Worlds Adrift inventory viewer is a tool which could parse JSON files and display them in a visual format to show a player or container’s inventory and information. The information itself could be taken directly from the SpatialOS inspector, meaning customer support agents with little programming knowledge were able to utilise the tool to see what a player currently had. Additionally, the tool would flag up any duplicated schematics, even if they were found in another container in the same folder. This meant that a CS agent would be able to construct a folder structure consisting of a ships containers for example, and still find duplicated schematics even if they had been split across a number of containers. This was then utilised to penalise players who had been performing exploits to duplicate items in-game.

Below is an example of a shipping container. The UI is designed to appear similar to the in-game version, displaying items of the correct size, position and rotation in the grid-based inventory. However, not every item was textured, so things like clothes were simply shown as a generic clothing item.

The four engine schematics in the bottom-right corner have red borders, indicating the UUID for this engine has been found elsewhere. In this case, all four engines are the same and the duplicated schematics are all in the same container.
Next, we can view a specific player’s inventory:

To clarify, the data is simulated; I don’t cheat in games! 🙂

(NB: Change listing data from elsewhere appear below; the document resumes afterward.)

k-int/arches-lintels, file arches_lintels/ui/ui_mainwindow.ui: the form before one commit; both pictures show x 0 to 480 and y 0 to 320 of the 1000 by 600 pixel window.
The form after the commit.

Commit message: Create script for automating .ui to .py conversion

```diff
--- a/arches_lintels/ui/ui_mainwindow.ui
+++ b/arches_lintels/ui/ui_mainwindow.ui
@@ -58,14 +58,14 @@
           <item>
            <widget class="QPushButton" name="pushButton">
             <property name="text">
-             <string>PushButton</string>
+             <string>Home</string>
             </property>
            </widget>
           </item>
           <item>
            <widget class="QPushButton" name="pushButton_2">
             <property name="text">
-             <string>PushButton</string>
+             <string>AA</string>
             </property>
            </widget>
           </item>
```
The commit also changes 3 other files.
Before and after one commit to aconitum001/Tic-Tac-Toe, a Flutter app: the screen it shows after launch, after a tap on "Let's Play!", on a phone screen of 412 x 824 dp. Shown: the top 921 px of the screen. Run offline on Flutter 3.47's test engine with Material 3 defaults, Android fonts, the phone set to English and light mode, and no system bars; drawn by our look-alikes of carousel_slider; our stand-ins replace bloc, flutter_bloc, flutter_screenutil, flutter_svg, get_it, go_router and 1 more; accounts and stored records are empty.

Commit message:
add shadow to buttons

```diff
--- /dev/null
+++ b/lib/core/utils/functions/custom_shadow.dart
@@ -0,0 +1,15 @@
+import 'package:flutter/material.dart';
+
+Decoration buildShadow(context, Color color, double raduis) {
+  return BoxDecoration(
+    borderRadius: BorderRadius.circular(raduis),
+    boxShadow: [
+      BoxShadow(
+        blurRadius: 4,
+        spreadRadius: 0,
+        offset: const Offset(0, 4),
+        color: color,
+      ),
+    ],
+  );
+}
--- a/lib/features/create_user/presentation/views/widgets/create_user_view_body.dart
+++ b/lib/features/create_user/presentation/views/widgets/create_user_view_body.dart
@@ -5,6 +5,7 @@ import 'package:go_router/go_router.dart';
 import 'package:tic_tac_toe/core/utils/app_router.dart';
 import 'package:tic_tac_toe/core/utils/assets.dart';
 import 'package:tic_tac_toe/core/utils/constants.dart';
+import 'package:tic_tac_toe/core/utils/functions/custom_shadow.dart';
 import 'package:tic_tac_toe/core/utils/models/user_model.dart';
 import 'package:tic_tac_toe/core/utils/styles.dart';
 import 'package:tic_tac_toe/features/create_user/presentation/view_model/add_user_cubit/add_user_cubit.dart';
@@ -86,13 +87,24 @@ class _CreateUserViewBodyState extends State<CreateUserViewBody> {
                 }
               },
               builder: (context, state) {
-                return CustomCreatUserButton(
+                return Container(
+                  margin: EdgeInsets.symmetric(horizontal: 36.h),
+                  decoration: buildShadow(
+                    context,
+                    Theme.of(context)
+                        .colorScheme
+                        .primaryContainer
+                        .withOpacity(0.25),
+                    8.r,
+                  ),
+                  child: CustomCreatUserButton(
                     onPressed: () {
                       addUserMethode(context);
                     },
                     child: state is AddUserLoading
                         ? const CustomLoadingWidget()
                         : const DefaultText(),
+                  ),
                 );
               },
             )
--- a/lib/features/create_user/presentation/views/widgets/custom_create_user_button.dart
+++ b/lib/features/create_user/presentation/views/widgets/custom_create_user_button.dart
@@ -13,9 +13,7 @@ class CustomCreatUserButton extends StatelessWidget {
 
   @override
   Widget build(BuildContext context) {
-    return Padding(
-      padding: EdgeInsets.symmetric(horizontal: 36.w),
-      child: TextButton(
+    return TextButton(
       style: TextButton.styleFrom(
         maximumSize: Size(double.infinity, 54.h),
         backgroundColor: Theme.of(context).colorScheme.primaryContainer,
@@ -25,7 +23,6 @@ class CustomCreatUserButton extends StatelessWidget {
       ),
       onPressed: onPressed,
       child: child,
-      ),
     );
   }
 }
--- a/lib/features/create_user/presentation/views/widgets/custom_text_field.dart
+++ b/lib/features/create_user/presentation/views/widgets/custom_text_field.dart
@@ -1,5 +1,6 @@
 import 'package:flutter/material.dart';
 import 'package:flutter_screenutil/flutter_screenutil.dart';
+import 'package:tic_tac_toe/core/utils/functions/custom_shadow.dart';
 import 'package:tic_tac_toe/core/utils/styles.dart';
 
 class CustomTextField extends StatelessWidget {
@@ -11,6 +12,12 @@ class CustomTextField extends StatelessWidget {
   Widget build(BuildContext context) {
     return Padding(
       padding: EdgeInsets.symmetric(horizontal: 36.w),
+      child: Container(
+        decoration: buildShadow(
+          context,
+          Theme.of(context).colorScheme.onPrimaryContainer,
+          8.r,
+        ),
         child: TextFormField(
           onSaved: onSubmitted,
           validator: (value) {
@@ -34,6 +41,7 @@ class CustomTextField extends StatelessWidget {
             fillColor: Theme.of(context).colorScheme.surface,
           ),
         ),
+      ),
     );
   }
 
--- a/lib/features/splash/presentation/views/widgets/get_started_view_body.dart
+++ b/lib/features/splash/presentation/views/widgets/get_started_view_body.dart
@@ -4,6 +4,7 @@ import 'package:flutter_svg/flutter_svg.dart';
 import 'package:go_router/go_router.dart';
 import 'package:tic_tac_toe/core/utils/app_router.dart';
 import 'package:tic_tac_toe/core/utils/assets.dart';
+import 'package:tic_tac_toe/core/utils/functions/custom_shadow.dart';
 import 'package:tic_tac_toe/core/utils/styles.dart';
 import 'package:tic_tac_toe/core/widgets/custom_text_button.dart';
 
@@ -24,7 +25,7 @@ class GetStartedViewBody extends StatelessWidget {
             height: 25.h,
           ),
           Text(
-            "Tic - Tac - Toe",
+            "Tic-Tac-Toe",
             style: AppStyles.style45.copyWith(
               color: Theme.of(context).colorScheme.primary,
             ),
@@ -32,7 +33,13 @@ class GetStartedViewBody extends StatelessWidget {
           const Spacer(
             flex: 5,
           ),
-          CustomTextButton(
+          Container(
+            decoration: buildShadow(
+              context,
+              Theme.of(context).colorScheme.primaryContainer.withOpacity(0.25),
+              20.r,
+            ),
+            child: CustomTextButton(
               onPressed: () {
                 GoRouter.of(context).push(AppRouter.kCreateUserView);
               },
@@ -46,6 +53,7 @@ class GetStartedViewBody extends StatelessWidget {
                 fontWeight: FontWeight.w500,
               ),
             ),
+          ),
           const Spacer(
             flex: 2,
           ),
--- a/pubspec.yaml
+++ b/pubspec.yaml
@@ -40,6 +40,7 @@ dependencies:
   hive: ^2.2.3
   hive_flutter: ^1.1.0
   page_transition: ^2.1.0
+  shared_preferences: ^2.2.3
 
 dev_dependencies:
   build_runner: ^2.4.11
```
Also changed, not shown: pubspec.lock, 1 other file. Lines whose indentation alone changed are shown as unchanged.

Here we can see the user Fureniku has a few relatively normal items in their inventory, but one engine schematic is again flagged in red. Hovering over it gives us a tooltip with information about why it has been highlighted (shown below). We can also see a lot of player-specific information regarding general progression. If a player had an exceptionally high lifetime knowledge score, for example, this could also be considered suspicious (as a player could consume a schematic for knowledge points). On a more positive side, this UI also shows us the player’s current shipyard card. In some cases, players would accidentally become locked out of a shipyard, and this lets the customer support reps easily find the number to pass back to the player.

Information on where else this duped schematic was seen

Overall its a shame this tool was needed, but duplicating items had become a problem later in the game’s lifecycle and this was an easy way to provide irrefutable evidence of a player cheating. The community was receptive of the fact these cheating players could then be banned, improving player integrity in the game and allowing those playing legitimately to have a more enjoyable experience.